Wearable prostheses turn dancers into musical instruments

The Instrumented Bodies project creates prosthetic musical instruments that create sound based on the movement of the wearer's body. They also appear as cyborg extensions of the body, luminescent spinal cords, visors, and rib cage attachments.

Photo by Vanessa Yaremchuk for Instrumented Bodies.

Ph.D. researchers Joseph Malloch and Ian Hattwick created these prostheses at the Input Devices and Music Interaction Lab at McGill University under the supervision of IDMIL director Marcelo Wanderley. The prostheses work as multisensory controllers, playing music based on touch, movement, and orientation, giving the wearer a number of ways to manipulate the sound.

The researchers collaborated with dancers, musicians, composers and choreographers, to create instruments that would work as musical controllers, but also be visually striking and durable enough to use in a performance. The devices were recently used in a performance of the piece "Les Gestes," which is teased in the video below (with some nudity):

I'd also recommend watching the 15-minute documentary about the project. It's interesting to hear not just about the technological aspects of the prostheses, but also the design ideas that went into them. The researchers wanted to create pieces that appeared organic rather than human-fabricated, to make them believable as extensions of the human body.
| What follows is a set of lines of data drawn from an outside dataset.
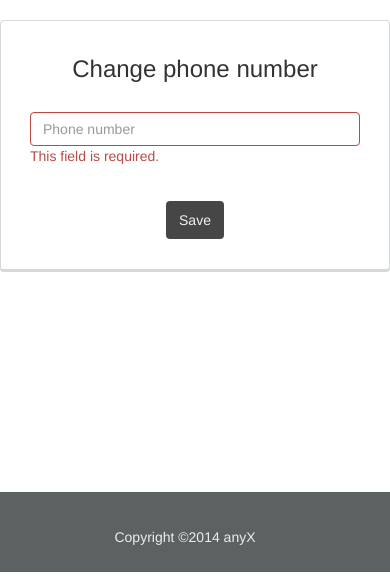
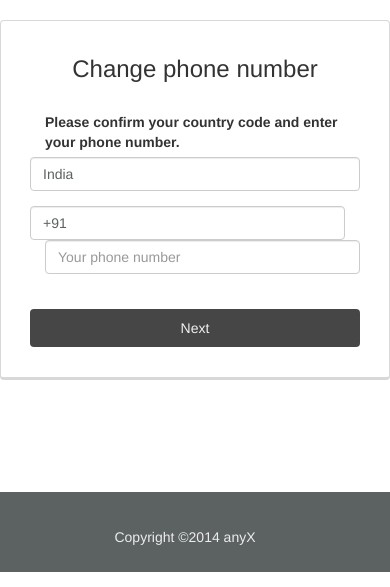
Before and after one commit to fandhi/kuskaspro, a PHP site: page /change-number.php in a window 390 px wide. Shown: the part 70-657 px from the top of the page. Run offline with PHP 8.4, Linux system fonts and the light colour scheme.

Commit message:
-edit change phone number dan verify

```diff
--- a/change-number.php
+++ b/change-number.php
@@ -1,19 +1,29 @@
 <?php
 include 'inc_header.php';
-include 'main-menu-before-login.php';
+include 'main-menu-after-login.php';
 ?>
 <div class="container">
     <div class="row">
         <div class="panel">
             <form class="form-center form-horizontal" method="post" action="" name="" role="form">
                 <h3 class="append_bottom_3 text-center">Change phone number</h3>
-                <div class="form-group has-error">
-                    <input type="email" class="form-control" id="" name="" placeholder="Phone number">
-                    <span class="control-label">This field is required.</span>
+                <label>Please confirm your country code and enter your phone number.</label>
+                <div class="form-group">
+                    <div class="arrow"></div>
+                    <input type="email" class="form-control" id="" name="" placeholder="" value="India">
+                    <!--<span class="control-label">This field is required.</span>-->
+                </div>
+                <div class="form-group">
+                    <div class="col-lg-3 prefix_0">
+                        <input type="email" class="form-control" id="" name="" placeholder="" value="+91">
+                    </div>
+                    <div class="col-lg-9 pasfix_0">
+                        <input type="email" class="form-control" id="" name="" placeholder="Your phone number">
+                    </div>
                 </div>
                 <div class="form-horizontal upfix_2">
-                    <div class="form-group text-center">
-                        <button type="button" class="btn btn-default" onclick="window.location='verify-phone-number.php';">Save</button>
+                    <div class="form-group">
+                        <button type="button" class="btn btn-default btn-block text-center" onclick="window.location='verify-phone-number.php';">Next</button>
                     </div>
                 </div>
             </form>
```
Also changed, not shown: verify-code.php (+4 -3 lines), verify-phone-number.php (+5 -4 lines).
What they came us with are these transparent, internally lit creations made with 3D-printed components.

Instrumented Bodies: Digital Prostheses for Music and Dance Performance [IDMIL via dezeen]